Beginning with efforts in the 1920s to preserve old-growth redwood groves and historic sites including Gen. Mariano Vallejo's Petaluma adobe, California built its modern system of state parks.
With campgrounds, museums, Spanish missions and archaeological sites spread across 1.5 million acres of mountains, beaches and deserts, the parks are repositories of the Golden State's history and culture. They attract 60 million visitors annually and generate $4 billion in economic activity for neighboring communities.
They're also in trouble, according to a stinging assessment by a state oversight commission that concludes the state may not be up to the task of managing its own parks.
Capping a year-long review, the Little Hoover Commission said parks and artifacts are deteriorating, funding hasn't kept pace with land acquisition, and the parks department suffers from ossified mismanagement and missed opportunities.
"A great public institution is falling apart," said Commissioner Virginia Ellis, who led the study.
The commission said the parks department needs a more entrepreneurial approach to managing its property as well as a larger share of general tax revenue.
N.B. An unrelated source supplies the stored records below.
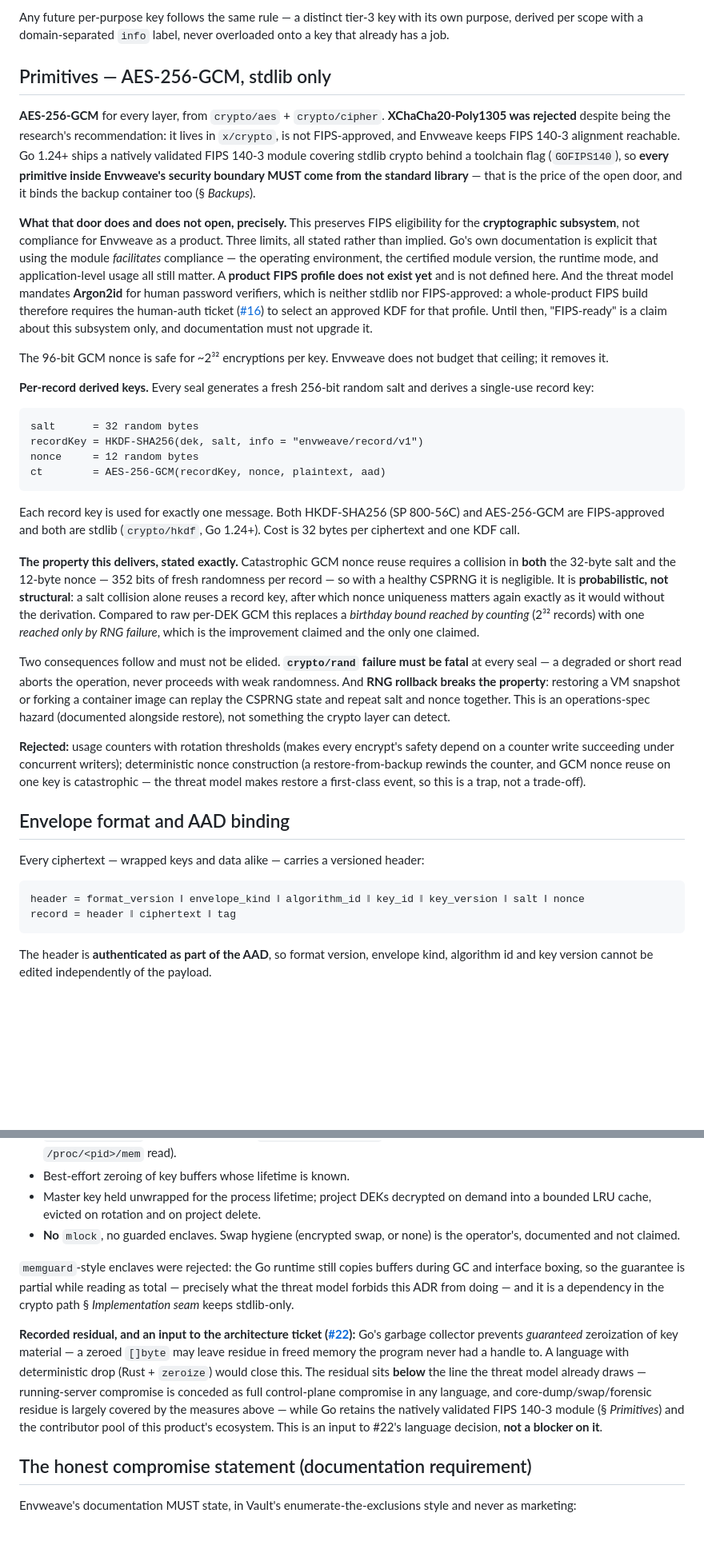
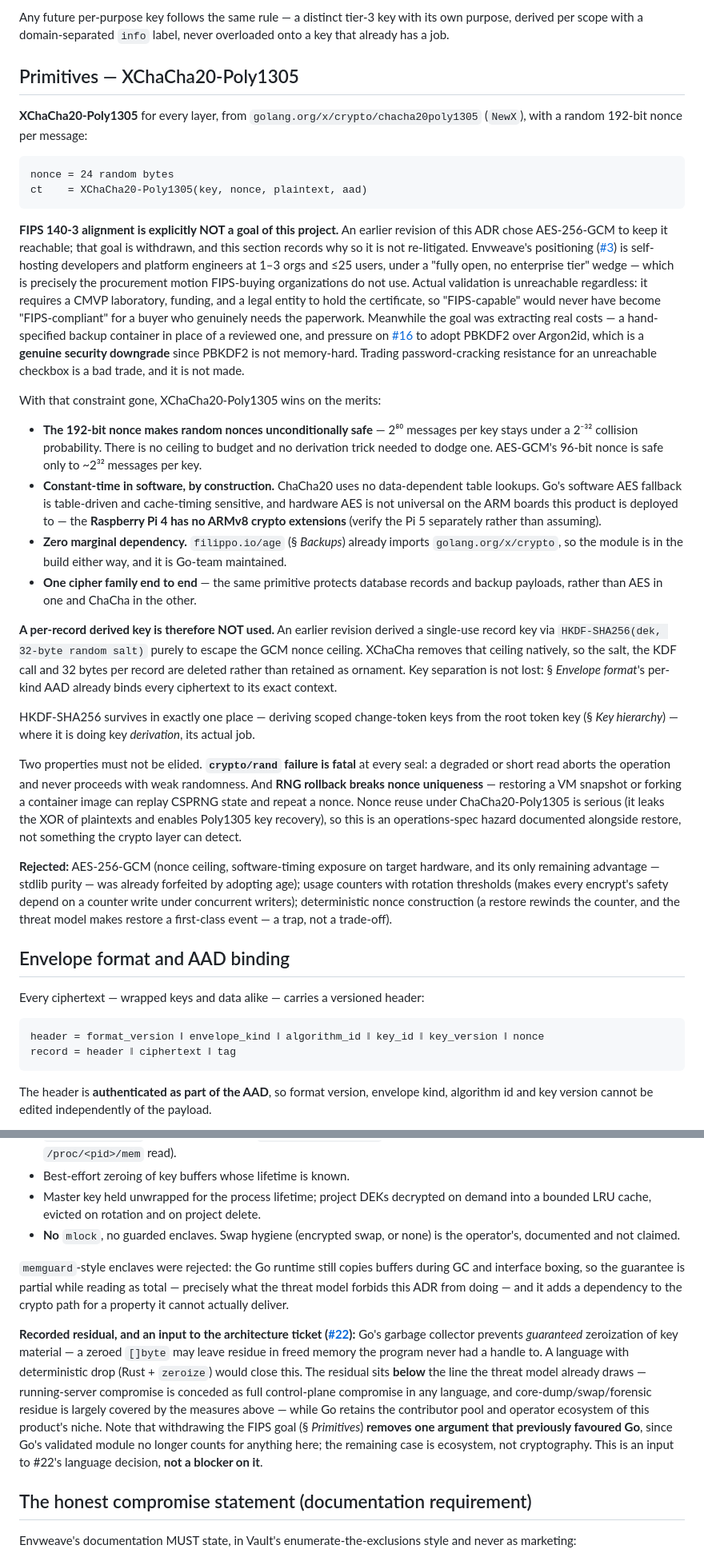
Before and after one commit to Dunky13/Hikyo, a Markdown page: docs/adr/encryption-model.md, 2 parts joined by grey strips. Shown at 80% size. GitHub-like rendering; blank space fills up the shorter version.

````diff
--- a/docs/adr/encryption-model.md
+++ b/docs/adr/encryption-model.md
@@ -33,37 +33,38 @@ Deriving these from a **project DEK** instead was considered and rejected: DEK r
 
 Any future per-purpose key follows the same rule — a distinct tier-3 key with its own purpose, derived per scope with a domain-separated `info` label, never overloaded onto a key that already has a job.
 
-## Primitives — AES-256-GCM, stdlib only
+## Primitives — XChaCha20-Poly1305
 
-**AES-256-GCM** for every layer, from `crypto/aes` + `crypto/cipher`. **XChaCha20-Poly1305 was rejected** despite being the research's recommendation: it lives in `x/crypto`, is not FIPS-approved, and Envweave keeps FIPS 140-3 alignment reachable. Go 1.24+ ships a natively validated FIPS 140-3 module covering stdlib crypto behind a toolchain flag (`GOFIPS140`), so **every primitive inside Envweave's security boundary MUST come from the standard library** — that is the price of the open door, and it binds the backup container too (§ *Backups*).
-
-**What that door does and does not open, precisely.** This preserves FIPS eligibility for the **cryptographic subsystem**, not compliance for Envweave as a product. Three limits, all stated rather than implied. Go's own documentation is explicit that using the module *facilitates* compliance — the operating environment, the certified module version, the runtime mode, and application-level usage all still matter. A **product FIPS profile does not exist yet** and is not defined here. And the threat model mandates **Argon2id** for human password verifiers, which is neither stdlib nor FIPS-approved: a whole-product FIPS build therefore requires the human-auth ticket ([#16](https://github.com/Dunky13/envweave/issues/16)) to select an approved KDF for that profile. Until then, "FIPS-ready" is a claim about this subsystem only, and documentation must not upgrade it.
-
-The 96-bit GCM nonce is safe for ~2³² encryptions per key. Envweave does not budget that ceiling; it removes it.
-
-**Per-record derived keys.** Every seal generates a fresh 256-bit random salt and derives a single-use record key:
+**XChaCha20-Poly1305** for every layer, from `golang.org/x/crypto/chacha20poly1305` (`NewX`), with a random 192-bit nonce per message:
 
 ```
-salt      = 32 random bytes
-recordKey = HKDF-SHA256(dek, salt, info = "envweave/record/v1")
-nonce     = 12 random bytes
-ct        = AES-256-GCM(recordKey, nonce, plaintext, aad)
+nonce = 24 random bytes
+ct    = XChaCha20-Poly1305(key, nonce, plaintext, aad)
 ```
 
-Each record key is used for exactly one message. Both HKDF-SHA256 (SP 800-56C) and AES-256-GCM are FIPS-approved and both are stdlib (`crypto/hkdf`, Go 1.24+). Cost is 32 bytes per ciphertext and one KDF call.
+**FIPS 140-3 alignment is explicitly NOT a goal of this project.** An earlier revision of this ADR chose AES-256-GCM to keep it reachable; that goal is withdrawn, and this section records why so it is not re-litigated. Envweave's positioning ([#3](https://github.com/Dunky13/envweave/issues/3)) is self-hosting developers and platform engineers at 1–3 orgs and ≤25 users, under a "fully open, no enterprise tier" wedge — which is precisely the procurement motion FIPS-buying organizations do not use. Actual validation is unreachable regardless: it requires a CMVP laboratory, funding, and a legal entity to hold the certificate, so "FIPS-capable" would never have become "FIPS-compliant" for a buyer who genuinely needs the paperwork. Meanwhile the goal was extracting real costs — a hand-specified backup container in place of a reviewed one, and pressure on [#16](https://github.com/Dunky13/envweave/issues/16) to adopt PBKDF2 over Argon2id, which is a **genuine security downgrade** since PBKDF2 is not memory-hard. Trading password-cracking resistance for an unreachable checkbox is a bad trade, and it is not made.
 
-**The property this delivers, stated exactly.** Catastrophic GCM nonce reuse requires a collision in **both** the 32-byte salt and the 12-byte nonce — 352 bits of fresh randomness per record — so with a healthy CSPRNG it is negligible. It is **probabilistic, not structural**: a salt collision alone reuses a record key, after which nonce uniqueness matters again exactly as it would without the derivation. Compared to raw per-DEK GCM this replaces a *birthday bound reached by counting* (2³² records) with one *reached only by RNG failure*, which is the improvement claimed and the only one claimed.
+With that constraint gone, XChaCha20-Poly1305 wins on the merits:
 
-Two consequences follow and must not be elided. **`crypto/rand` failure must be fatal** at every seal — a degraded or short read aborts the operation, never proceeds with weak randomness. And **RNG rollback breaks the property**: restoring a VM snapshot or forking a container image can replay the CSPRNG state and repeat salt and nonce together. This is an operations-spec hazard (documented alongside restore), not something the crypto layer can detect.
+- **The 192-bit nonce makes random nonces unconditionally safe** — 2⁸⁰ messages per key stays under a 2⁻³² collision probability. There is no ceiling to budget and no derivation trick needed to dodge one. AES-GCM's 96-bit nonce is safe only to ~2³² messages per key.
+- **Constant-time in software, by construction.** ChaCha20 uses no data-dependent table lookups. Go's software AES fallback is table-driven and cache-timing sensitive, and hardware AES is not universal on the ARM boards this product is deployed to — the **Raspberry Pi 4 has no ARMv8 crypto extensions** (verify the Pi 5 separately rather than assuming).
+- **Zero marginal dependency.** `filippo.io/age` (§ *Backups*) already imports `golang.org/x/crypto`, so the module is in the build either way, and it is Go-team maintained.
+- **One cipher family end to end** — the same primitive protects database records and backup payloads, rather than AES in one and ChaCha in the other.
 
-**Rejected:** usage counters with rotation thresholds (makes every encrypt's safety depend on a counter write succeeding under concurrent writers); deterministic nonce construction (a restore-from-backup rewinds the counter, and GCM nonce reuse on one key is catastrophic — the threat model makes restore a first-class event, so this is a trap, not a trade-off).
+**A per-record derived key is therefore NOT used.** An earlier revision derived a single-use record key via `HKDF-SHA256(dek, 32-byte random salt)` purely to escape the GCM nonce ceiling. XChaCha removes that ceiling natively, so the salt, the KDF call and 32 bytes per record are deleted rather than retained as ornament. Key separation is not lost: § *Envelope format*'s per-kind AAD already binds every ciphertext to its exact context.
+
+HKDF-SHA256 survives in exactly one place — deriving scoped change-token keys from the root token key (§ *Key hierarchy*) — where it is doing key *derivation*, its actual job.
+
+Two properties must not be elided. **`crypto/rand` failure is fatal** at every seal: a degraded or short read aborts the operation and never proceeds with weak randomness. And **RNG rollback breaks nonce uniqueness** — restoring a VM snapshot or forking a container image can replay CSPRNG state and repeat a nonce. Nonce reuse under ChaCha20-Poly1305 is serious (it leaks the XOR of plaintexts and enables Poly1305 key recovery), so this is an operations-spec hazard documented alongside restore, not something the crypto layer can detect.
+
+**Rejected:** AES-256-GCM (nonce ceiling, software-timing exposure on target hardware, and its only remaining advantage — stdlib purity — was already forfeited by adopting age); usage counters with rotation thresholds (makes every encrypt's safety depend on a counter write under concurrent writers); deterministic nonce construction (a restore rewinds the counter, and the threat model makes restore a first-class event — a trap, not a trade-off).
 
 ## Envelope format and AAD binding
 
 Every ciphertext — wrapped keys and data alike — carries a versioned header:
 
 ```
-header = format_version ‖ envelope_kind ‖ algorithm_id ‖ key_id ‖ key_version ‖ salt ‖ nonce
+header = format_version ‖ envelope_kind ‖ algorithm_id ‖ key_id ‖ key_version ‖ nonce
 record = header ‖ ciphertext ‖ tag
 ```
 
@@ -262,9 +243,9 @@ Envweave makes **no memory-secrecy claim**. What it does:
 - Master key held unwrapped for the process lifetime; project DEKs decrypted on demand into a bounded LRU cache, evicted on rotation and on project delete.
 - **No** `mlock`, no guarded enclaves. Swap hygiene (encrypted swap, or none) is the operator's, documented and not claimed.
 
-`memguard`-style enclaves were rejected: the Go runtime still copies buffers during GC and interface boxing, so the guarantee is partial while reading as total — precisely what the threat model forbids this ADR from doing — and it is a dependency in the crypto path § *Implementation seam* keeps stdlib-only.
+`memguard`-style enclaves were rejected: the Go runtime still copies buffers during GC and interface boxing, so the guarantee is partial while reading as total — precisely what the threat model forbids this ADR from doing — and it adds a dependency to the crypto path for a property it cannot actually deliver.
 
-**Recorded residual, and an input to the architecture ticket ([#22](https://github.com/Dunky13/envweave/issues/22)):** Go's garbage collector prevents *guaranteed* zeroization of key material — a zeroed `[]byte` may leave residue in freed memory the program never had a handle to. A language with deterministic drop (Rust + `zeroize`) would close this. The residual sits **below** the line the threat model already draws — running-server compromise is conceded as full control-plane compromise in any language, and core-dump/swap/forensic residue is largely covered by the measures above — while Go retains the natively validated FIPS 140-3 module (§ *Primitives*) and the contributor pool of this product's ecosystem. This is an input to #22's language decision, **not a blocker on it**.
+**Recorded residual, and an input to the architecture ticket ([#22](https://github.com/Dunky13/envweave/issues/22)):** Go's garbage collector prevents *guaranteed* zeroization of key material — a zeroed `[]byte` may leave residue in freed memory the program never had a handle to. A language with deterministic drop (Rust + `zeroize`) would close this. The residual sits **below** the line the threat model already draws — running-server compromise is conceded as full control-plane compromise in any language, and core-dump/swap/forensic residue is largely covered by the measures above — while Go retains the contributor pool and operator ecosystem of this product's niche. Note that withdrawing the FIPS goal (§ *Primitives*) **removes one argument that previously favoured Go**, since Go's validated module no longer counts for anything here; the remaining case is ecosystem, not cryptography. This is an input to #22's language decision, **not a blocker on it**.
 
 ## The honest compromise statement (documentation requirement)
 
````
Also changed, not shown: other parts of docs/adr/encryption-model.md (+22 -43 lines).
For the department to better develop its commercial opportunities, the commission said park superintendent and district superintendent jobs should be opened to people with expertise in finances, management and recreation. They're currently limited to rangers, the law enforcement arm of the parks department.
Even if its other recommendations are adopted, the commissioners said the state should cede control of many of its parks to cities, counties and private operators.
Otherwise, Ellis said in a statement accompanying the 102-page report, "California risks a replay of closing parks that the state can no longer afford to operate."
There are precedents — new and old — for that approach.
Most readers know that private groups, local government agencies and the National Park Service assumed control of 70 state parks last year to prevent closures. But readers may not know that California's first park — Yosemite — was turned over to the federal government in 1905 amid allegations of mismanagement by the state.
The partnership model has great promise, and Anthony Jackson, the retired Marine general appointed to run the parks department, supports a review of its 278 parks to determine which ones should remain under state control.
However, cities, counties and the federal government have their own budget issues. So there's no guarantee that there would be takers for any parks the state decides to abandon.
Jackson might do better by expanding on the partnerships formed last year, looking especially at potential savings from combining management responsibilities, as happened with Spring Lake and Annadel parks in Santa Rosa. Jackson also must address widely recognized shortcomings in the department's revenue-collection system to help pay for maintenance and operations of the parks.
His first task remains: convincing a skeptical public that the department's financial scandals are in the past. Because no one wants the park system to be part of the past.